Lucy Kaplansky and Richard Shindell made themselves independent careers that have resulted in extensive discographies and recognition around the world. But put together, the two equal a sum much greater than the parts.
After singing together for 25 years, the two finally collaborated officially as the Pine Hill Project and recorded Tomorrow You’re Going over the past year. They’ll visit Syracuse with a Folkus Project-sponsored show on Friday, March 6, at May Memorial Unitarian Universalist Society.
The album features covers of songs that were put down live in the studio with the help of producer Larry Campbell (Bob Dylan, Levon Helm, B.B. King, Sheryl Crow) and a batch of A-list musicians. It was funded by a Kickstarter campaign that surpassed its $40,000 goal in the first 24 hours, ultimately raising more than $85,000.
“Kickstarter was so much work because it was so successful,” says Shindell, 54. “You promise things to people for donations, so you have to follow through. You have to be careful what you promise.”
Kaplansky, 55, adds, “We’re still fulfilling. We promised coffees with people. We have a bunch of those to do.”
The pair of musicmakers felt an instant connection when they first met. They were each working as successful musicians with their own respective projects when Shindell’s producer recommended Kaplansky’s voice for his 1992 album Sparrow’s Point. Once they heard each other in the studio, they found a powerful mutual respect.
They occasionally sang together over the years, but it was only two years ago that they decided to make an album. “We did a few shows together and they were so fun and we sounded so good together,” Kaplansky says. “I remember saying to him, ‘We really have a thing.’ In my mind, I was thinking, ‘We should do this.’”
So they raised money through the Kickstarter campaign and worked with Campbell at Applehead Recording in Woodstock. They brought in their own engineer, but musicians came naturally, some even by surprise. “The studio is like a clubhouse,” Shindell explains. “You go in with your buddies and mess around and have a great time and play some songs. It always ends too quickly.”
Kaplansky adds, “We recorded a whole lot of it live and it was so, so fun, about as fun as it gets. It comes out a little differently. You have a different energy when you do it live.”

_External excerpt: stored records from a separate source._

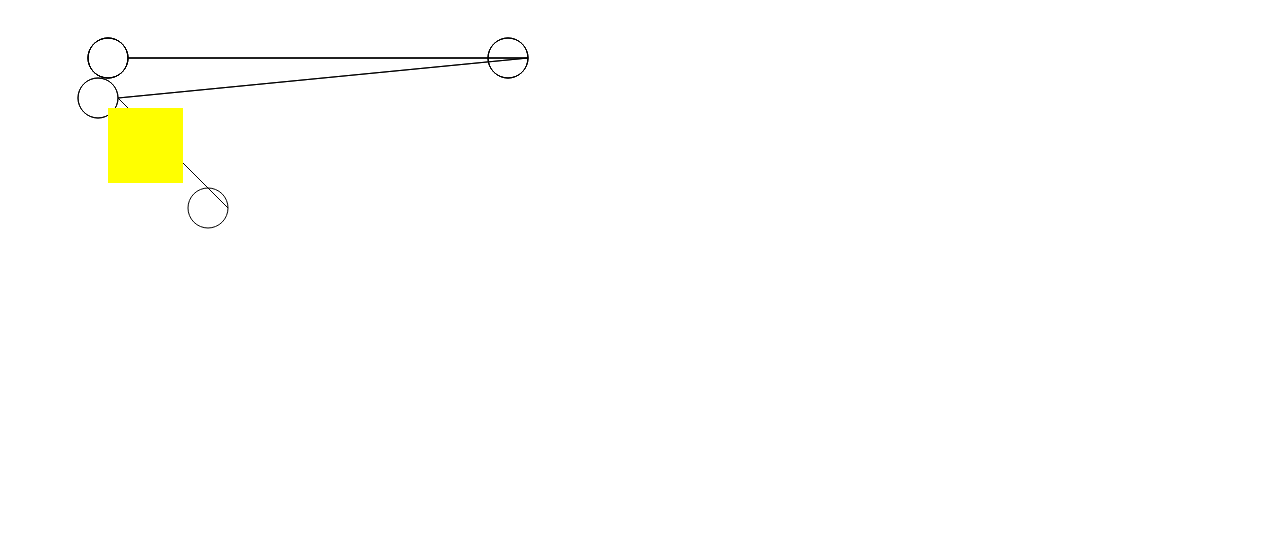
Repository: facio313/Python
Page: HELLO_PYTHON/day17/templates/canvas.html
The author's editor kept a copy of each file at every save. The page is drawn from the files as they stood at one save, then again after the next save.
The browser window is 1280 px wide. The pictures show the whole page.

Above is the page before, as saved 2022-12-15 10:36:05.

### HELLO_PYTHON/day17/templates/canvas.html
<!DOCTYPE html>
<html>
<head>
<meta charset="UTF-8">
<title>Insert title here</title>
</head>
<body onload="loader()">
<script>
function loader(){
	var canvas = document.getElementById( "canvas" );   // canvas 객체
	var ctx = canvas.getContext( "2d" );      // 2d canvas 획득

	ctx.arc(100, 50, 20, 0, Math.PI*2, false );
	ctx.stroke();

	ctx.arc(500, 50, 20, 0, Math.PI*2, false );
	ctx.stroke();

	ctx.arc(90, 90, 20, 0, Math.PI*2, false );
	ctx.stroke();

	ctx.arc(200, 200, 20, 0, Math.PI*2, false );
	ctx.stroke();

	ctx.fillStyle = "rgba(255, 255, 0, 1)";
	ctx.fillRect (100, 100, 75, 75);
}
</script>

 <canvas id="canvas" width="600" height="500"/>

</body>
</html>

After the next save:
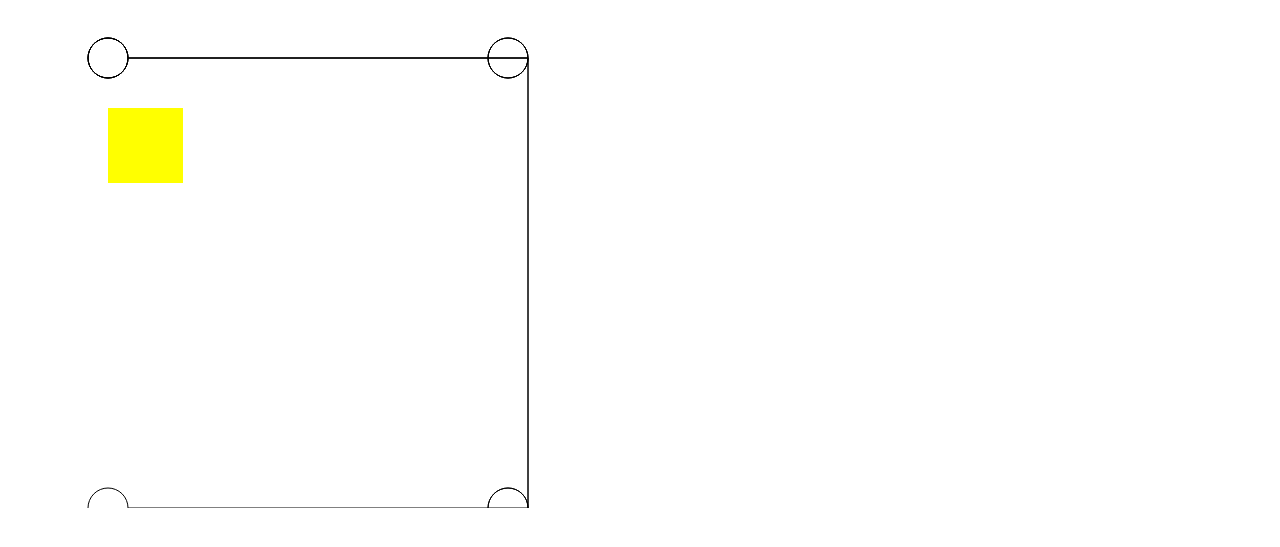
Saved 19 s later.
--- a/HELLO_PYTHON/day17/templates/canvas.html
+++ b/HELLO_PYTHON/day17/templates/canvas.html
@@ -16,10 +16,10 @@ function loader(){
 	ctx.arc(500, 50, 20, 0, Math.PI*2, false );
 	ctx.stroke();
 
-	ctx.arc(90, 90, 20, 0, Math.PI*2, false );
+	ctx.arc(500, 500, 20, 0, Math.PI*2, false );
 	ctx.stroke();
 
-	ctx.arc(200, 200, 20, 0, Math.PI*2, false );
+	ctx.arc(100, 500, 20, 0, Math.PI*2, false );
 	ctx.stroke();
 
 	ctx.fillStyle = "rgba(255, 255, 0, 1)";
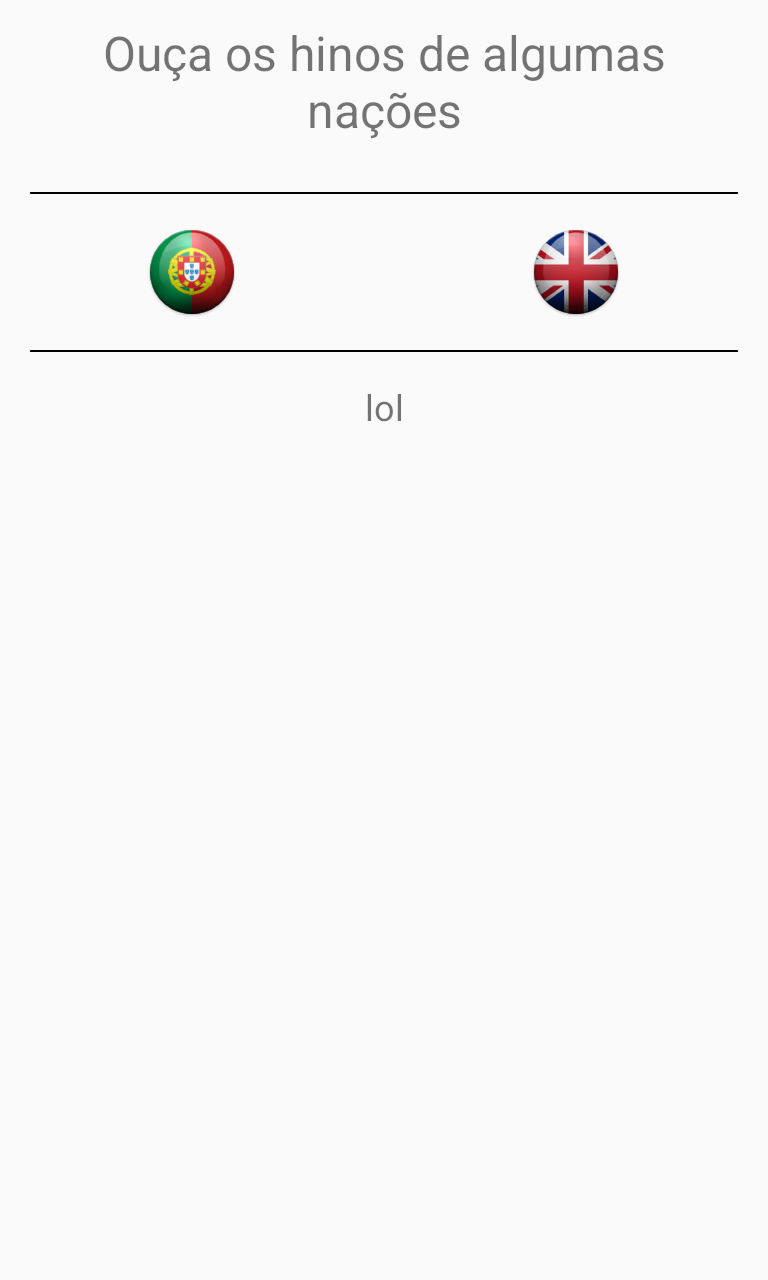
Repository: gokugohan/ddm
Layout: Aula20141117/res/layout/activity_flags.xml
These files come from the project's save history. The layout is drawn as it stood at one moment and after the next save; the edit follows.
It is drawn on a 768 x 1280 px phone screen (xhdpi) without system bars, with theme AppTheme; the app's code is not run.

Above is the layout before, as saved 2014-11-17 12:01:18.

### Aula20141117/res/layout/activity_flags.xml
<LinearLayout xmlns:android="http://schemas.android.com/apk/res/android"
    xmlns:tools="http://schemas.android.com/tools"
    android:layout_width="match_parent"
    android:layout_height="match_parent"
    android:orientation="vertical" >

    <TextView
        android:id="@+id/id_tv_sobre_app"
        android:layout_width="match_parent"
        android:layout_height="wrap_content"
        android:textSize="24sp"
        android:gravity="center"
        android:layout_margin="10dp"
        android:text="@string/str_sobre_app" />

     <View android:layout_width="match_parent"
        android:layout_height="1dp"
        android:layout_margin="15dp"
        android:background="@color/solid_black"/>

    <LinearLayout
        android:id="@+id/linearLayout1"
        android:layout_width="match_parent"
        android:layout_height="wrap_content"
        android:orientation="horizontal" >

        <ImageButton
            android:id="@+id/id_ib_flag_pt"
            android:layout_width="0dp"
            android:layout_height="wrap_content"
            android:layout_weight="1"
            android:contentDescription="@string/str_sobre_pt"
            android:background="@null"
            android:src="@drawable/flag_pt2" />

        <ImageButton
            android:id="@+id/id_ib_flag_uk"
            android:layout_width="0dp"
            android:layout_height="wrap_content"
            android:layout_weight="1"
            android:contentDescription="@string/str_sobre_uk"
            android:background="@null"
            android:src="@drawable/flag_uk2" />
    </LinearLayout>

    <View android:layout_width="match_parent"
        android:layout_height="1dp"
        android:layout_margin="15dp"
        android:background="@color/solid_black"/>

    <TextView
        android:id="@+id/id_tv_info"
        android:layout_width="match_parent"
        android:layout_height="wrap_content"
        android:gravity="center"
        android:textSize="18sp"
        android:text="@string/str_tv_info" />

</LinearLayout>

### Aula20141117/res/values/strings.xml
<?xml version="1.0" encoding="utf-8"?>
<resources>

    <string name="app_name">Aula20141117</string>
    <string name="hello_world">Hello world!</string>
    <string name="action_settings">Settings</string>



    <string name="str_sobre_app">Ouça os hinos de algumas nações</string>
    <string name="str_sobre_pt">Bandeira de Portugal</string>
    <string name="str_sobre_uk">Bandeira do Reino Unido</string>
    <string name="str_tv_info">lol</string>

</resources>

### Aula20141117/res/values/colors.xml
<?xml version="1.0" encoding="utf-8"?>
<resources>
    <color name="solid_white">#ffffffff</color>
    <color name="solid_black">#ff000000</color>
</resources>

### Aula20141117/res/drawable/flag_pt2.xml
<?xml version="1.0" encoding="utf-8"?>
<selector xmlns:android="http://schemas.android.com/apk/res/android" >


    <item android:state_pressed="true"
        android:drawable="@drawable/flag_pt_pressed" />

    <item
        android:state_focused="true"
        android:drawable="@drawable/flag_pt_focused"
         />

    <item

        android:drawable="@drawable/flat_pt"
        />

</selector>

### Aula20141117/res/drawable/flag_uk2.xml
<?xml version="1.0" encoding="utf-8"?>
<selector xmlns:android="http://schemas.android.com/apk/res/android" >


    <item android:state_pressed="true"

        android:drawable="@drawable/flag_uk_pressed_pixelexp" />

    <item
        android:state_focused="true"

        android:drawable="@drawable/flag_uk_focused_radial"
         />

    <item

        android:drawable="@drawable/flat_uk"
        />

</selector>

Loaded but not shown: Aula20141117/res/values/styles.xml (common file); Aula20141117/res/values-v11/styles.xml (common file); Aula20141117/res/values-v14/styles.xml (common file)

After the next save:
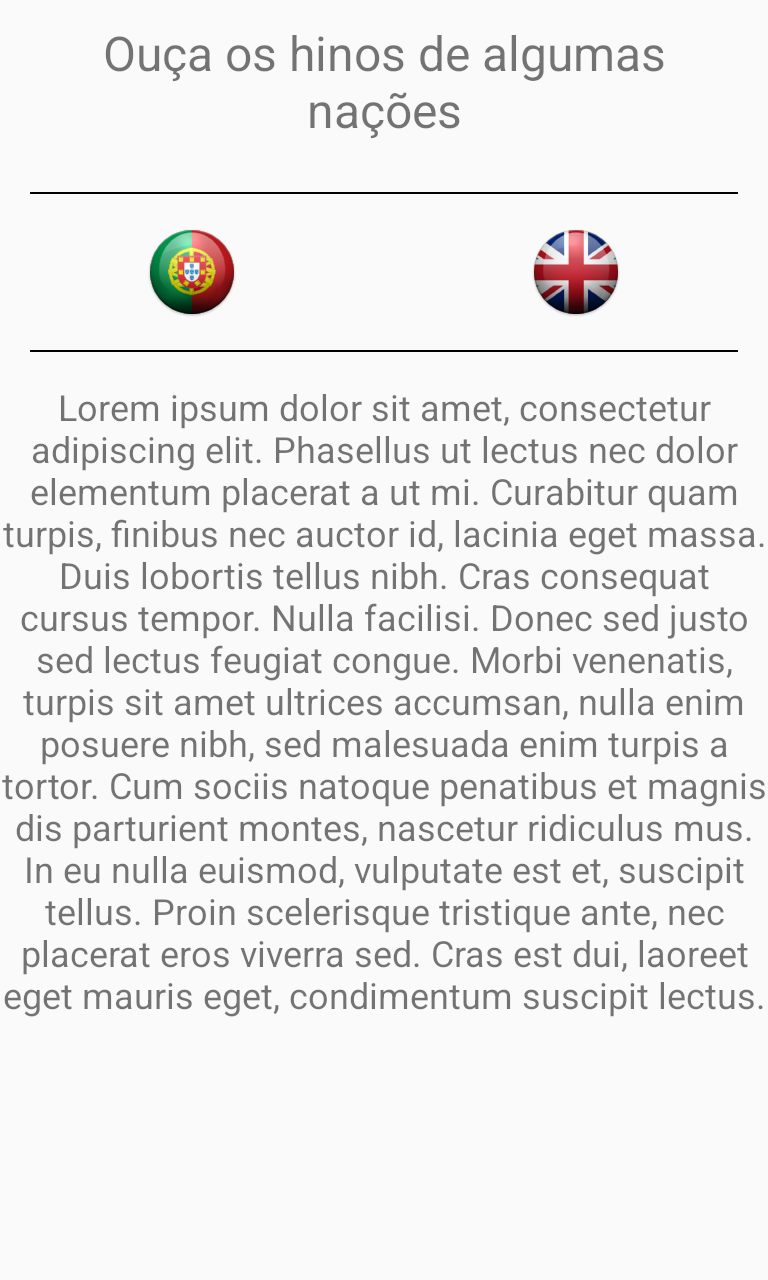
Saved 36 s later.
--- a/Aula20141117/res/values/strings.xml
+++ b/Aula20141117/res/values/strings.xml
@@ -10,6 +10,6 @@
     <string name="str_sobre_app">Ouça os hinos de algumas nações</string>
     <string name="str_sobre_pt">Bandeira de Portugal</string>
     <string name="str_sobre_uk">Bandeira do Reino Unido</string>
-    <string name="str_tv_info">lol</string>
+    <string name="str_tv_info">Lorem ipsum dolor sit amet, consectetur adipiscing elit. Phasellus ut lectus nec dolor elementum placerat a ut mi. Curabitur quam turpis, finibus nec auctor id, lacinia eget massa. Duis lobortis tellus nibh. Cras consequat cursus tempor. Nulla facilisi. Donec sed justo sed lectus feugiat congue. Morbi venenatis, turpis sit amet ultrices accumsan, nulla enim posuere nibh, sed malesuada enim turpis a tortor. Cum sociis natoque penatibus et magnis dis parturient montes, nascetur ridiculus mus. In eu nulla euismod, vulputate est et, suscipit tellus. Proin scelerisque tristique ante, nec placerat eros viverra sed. Cras est dui, laoreet eget mauris eget, condimentum suscipit lectus.</string>
 
 </resources>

The live atmosphere was a welcome change for Shindell, who had just finished the 2011 solo record 13 Songs You May or May Not Have Heard Before. “It was very obsessive in a detailed way,” he says. “It took two years. Coming into this record and doing it in a few weeks was such a pleasure. It’s not as perfect: It’s human. There is a lot of give and take, a lot of swing. A lot of things we didn’t correct. They’re not mistakes, but human imperfections. It breathes.”
Both Kaplansky and Shindell came to the table with ideas of covers, but many didn’t coalesce as they expected. “The idea was to record a bunch of songs we thought were great songs,” Kaplansky says. “There was no theme. But when we tried playing them, they weren’t killing us and they got put in the discard pile. At the last minute, Richard pulled out two or three ideas for new songs and then a theme came out. It was about people leaving, the end of something.”
They came up with the title Tomorrow You’re Going from the Dolly Parton track, “Making Plans,” and the songs finally came together as they had imagined. “It was an unconscious thing,” Kaplansky says. “The power of the unconscious! We didn’t even know.”
When the duo visits Syracuse, accompanied by Marc Schulman, they’ll perform many of those covers from the new album, due later this year, but will also tap into their large catalog of original material. “We’re both songwriters,” Shindell says. “People want to hear that. They want to hear new stuff, but stuff we’ve written, too.”
Kaplansky concludes, “When Richard and I first sang together, and ever since then, the way we sound together is a very unique thing. I’ve never heard anything like it in any other duo. It gives me so much happiness. It’s so gratifying. It is very special.”
Advice from the Artists
“You have to really love the song form from an early, early age. All of the most interesting examples of how a song gets put together should be something that fascinates you from the get-go. You have to be conversant and intimately acquainted with the ways people have written songs. Know that stuff, know where it came from.”
“There’s the elusive or very intangible thing called ‘talent’. One thing I say to people is that if you are talented, something will happen. People will talk about you. You will get gigs. You can try for 20 years, but if nothing has happened, maybe it’s not gonna happen. Maybe that’s a dark thing to say.”
The Pine Hill Project, featuring Lucy Kaplansky and Richard Shindell, performs Friday, March 6, 8 p.m., at May Memorial Unitarian Universalist Society, 3800 E. Genesee St. Tickets are $30. More information is available at folkus.org.